(EXERCISE INSTRUCTIONS) Down to the last line below, repeat the entries word for word and drop the pictures.

(RECORDS SHOWN)
↓
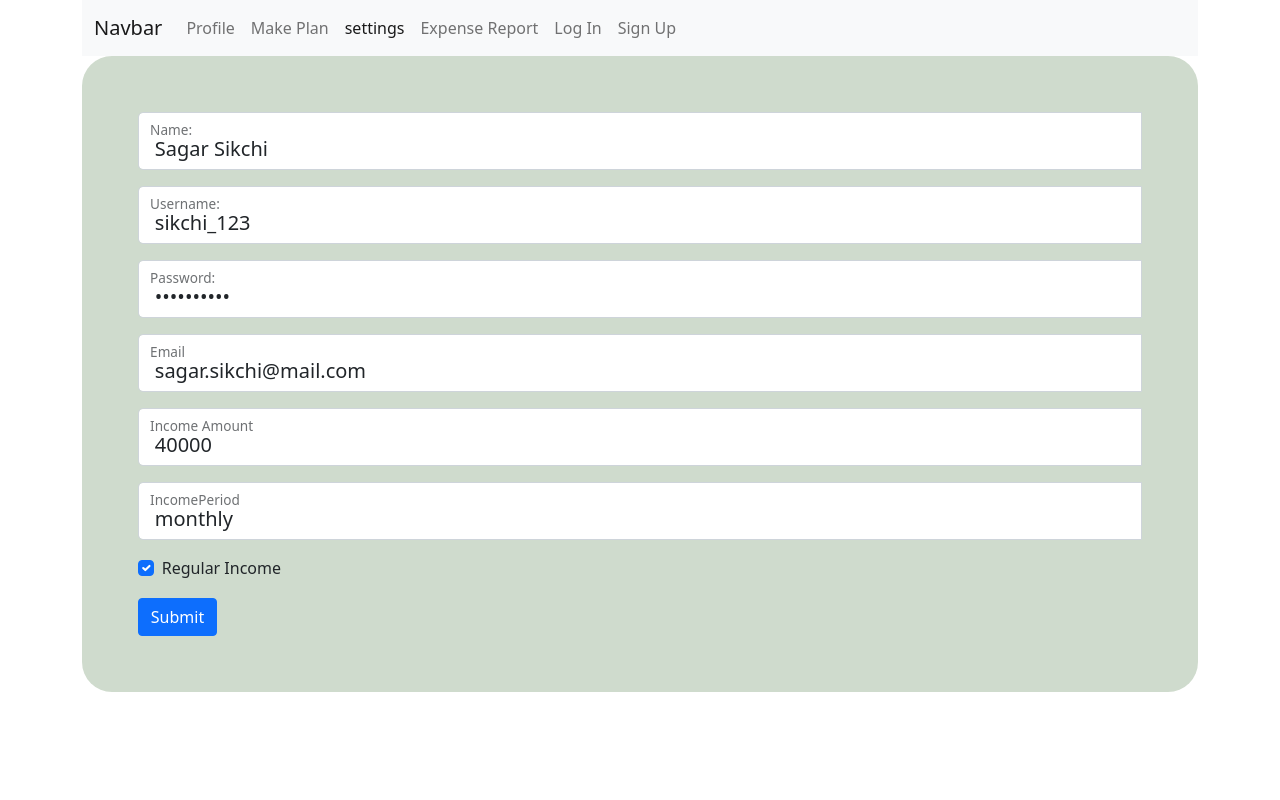
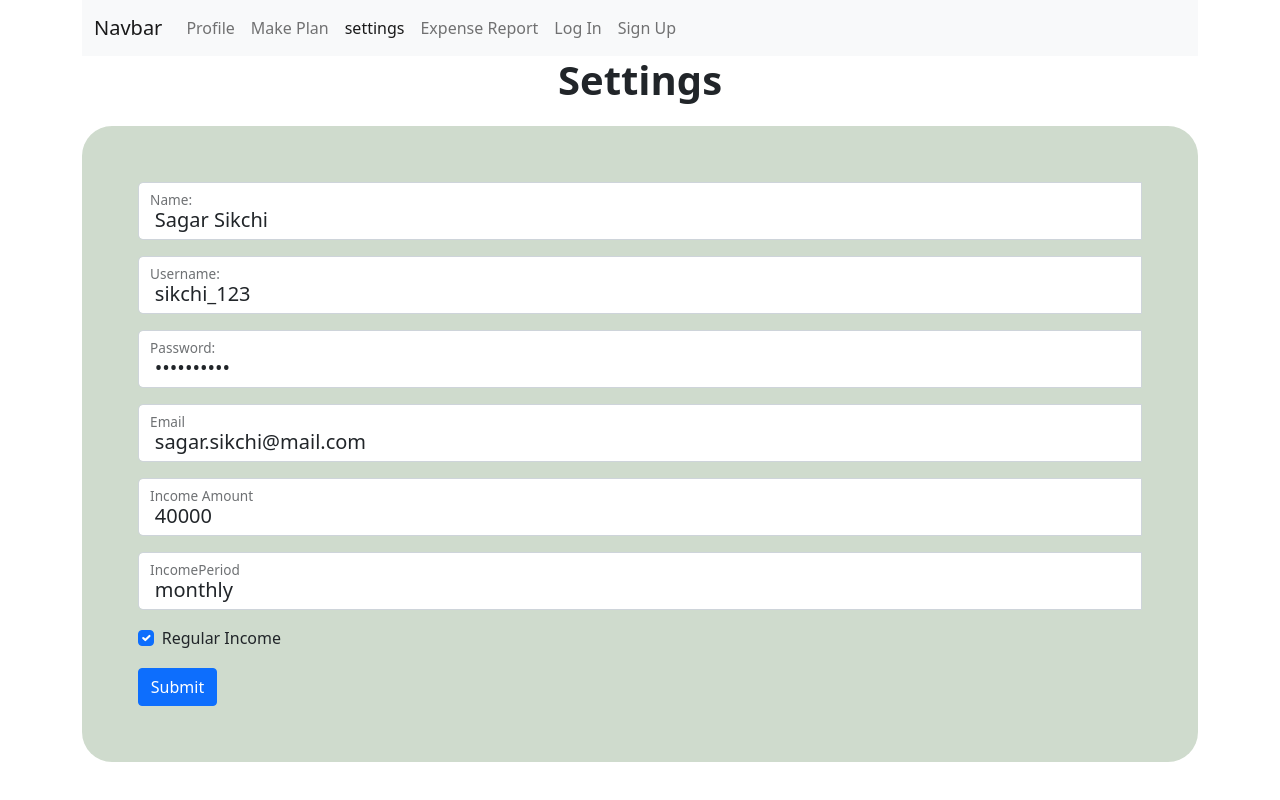
Before and after one commit to hussain18/Personal_Finance_Manager, a React (Create React App) app: page /settings in a window 1280 px wide. Built offline with nearby package versions, Linux system fonts and the light colour scheme.

Commit message:
page titles are added

```diff
--- a/src/App.css
+++ b/src/App.css
@@ -24,9 +24,14 @@
 .container-hovered:hover {
     transform: scale(1.025555);
     box-shadow: 3px 3px 5px gray;
-
 }
 
 .form-style {
     padding: 5%;
 }
+
+.page-title {
+    text-align: center;
+    font-weight: 700;
+    margin-bottom: 2%;
+}
--- a/src/components/expenseReport.js
+++ b/src/components/expenseReport.js
@@ -414,6 +414,8 @@ class ExpenseReport extends Component {
                 <NavBar
                     expenseReport = ' active'/>
 
+                <h1 className = 'page-title'>Expense Report</h1>
+
                 <ul type="none" style = {ulStyle}>
                     {yearsViewList}
                 </ul>
--- a/src/components/login.js
+++ b/src/components/login.js
@@ -30,6 +30,8 @@ export default class Settings extends Component {
         return <div className = "container">
 
             <NavBar logIn = ' active' />
+
+            <h1 className = 'page-title'>Login</h1>
 
             <form onSubmit={this.handleSubmit} className = "form-floating form-style component-container">
 
--- a/src/components/makePlan.js
+++ b/src/components/makePlan.js
@@ -109,6 +109,8 @@ class MakePlan extends Component {
                     settings = ''
                     expenseReport = ''/>
 
+                <h1 className = 'page-title'>Make Plan</h1>
+
                 {this.state.alert.active ?
                     <div className="alert alert-danger" role="alert">
                     {this.state.alert.message}
--- a/src/components/settings.js
+++ b/src/components/settings.js
@@ -37,6 +37,8 @@ export default class Settings extends Component {
         return <div className = "container">
 
             <NavBar settings = ' active' />
+
+            <h1 className = 'page-title'>Settings</h1>
 
             <form onSubmit={this.handleSubmit} className = "form-floating form-style component-container">
                 <div className = "input-group input-group-lg mb-3 form-floating">
--- a/src/components/signUp.js
+++ b/src/components/signUp.js
@@ -30,6 +30,8 @@ export default class Settings extends Component {
         return <div className = "container">
 
             <NavBar signUp = ' active' />
+
+            <h1 className = 'page-title'>Sign Up</h1>
 
             <form onSubmit={this.handleSubmit} className = "form-floating form-style component-container" >
                 <div className = "input-group input-group-lg mb-3 form-floating">
```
↑
(TASK SOLUTION)
Before and after one commit to hussain18/Personal_Finance_Manager, a React (Create React App) app: page /settings in a window 1280 px wide. Built offline with nearby package versions, Linux system fonts and the light colour scheme.

Commit message:
page titles are added

```diff
--- a/src/App.css
+++ b/src/App.css
@@ -24,9 +24,14 @@
 .container-hovered:hover {
     transform: scale(1.025555);
     box-shadow: 3px 3px 5px gray;
-
 }
 
 .form-style {
     padding: 5%;
 }
+
+.page-title {
+    text-align: center;
+    font-weight: 700;
+    margin-bottom: 2%;
+}
--- a/src/components/expenseReport.js
+++ b/src/components/expenseReport.js
@@ -414,6 +414,8 @@ class ExpenseReport extends Component {
                 <NavBar
                     expenseReport = ' active'/>
 
+                <h1 className = 'page-title'>Expense Report</h1>
+
                 <ul type="none" style = {ulStyle}>
                     {yearsViewList}
                 </ul>
--- a/src/components/login.js
+++ b/src/components/login.js
@@ -30,6 +30,8 @@ export default class Settings extends Component {
         return <div className = "container">
 
             <NavBar logIn = ' active' />
+
+            <h1 className = 'page-title'>Login</h1>
 
             <form onSubmit={this.handleSubmit} className = "form-floating form-style component-container">
 
--- a/src/components/makePlan.js
+++ b/src/components/makePlan.js
@@ -109,6 +109,8 @@ class MakePlan extends Component {
                     settings = ''
                     expenseReport = ''/>
 
+                <h1 className = 'page-title'>Make Plan</h1>
+
                 {this.state.alert.active ?
                     <div className="alert alert-danger" role="alert">
                     {this.state.alert.message}
--- a/src/components/settings.js
+++ b/src/components/settings.js
@@ -37,6 +37,8 @@ export default class Settings extends Component {
         return <div className = "container">
 
             <NavBar settings = ' active' />
+
+            <h1 className = 'page-title'>Settings</h1>
 
             <form onSubmit={this.handleSubmit} className = "form-floating form-style component-container">
                 <div className = "input-group input-group-lg mb-3 form-floating">
--- a/src/components/signUp.js
+++ b/src/components/signUp.js
@@ -30,6 +30,8 @@ export default class Settings extends Component {
         return <div className = "container">
 
             <NavBar signUp = ' active' />
+
+            <h1 className = 'page-title'>Sign Up</h1>
 
             <form onSubmit={this.handleSubmit} className = "form-floating form-style component-container" >
                 <div className = "input-group input-group-lg mb-3 form-floating">
```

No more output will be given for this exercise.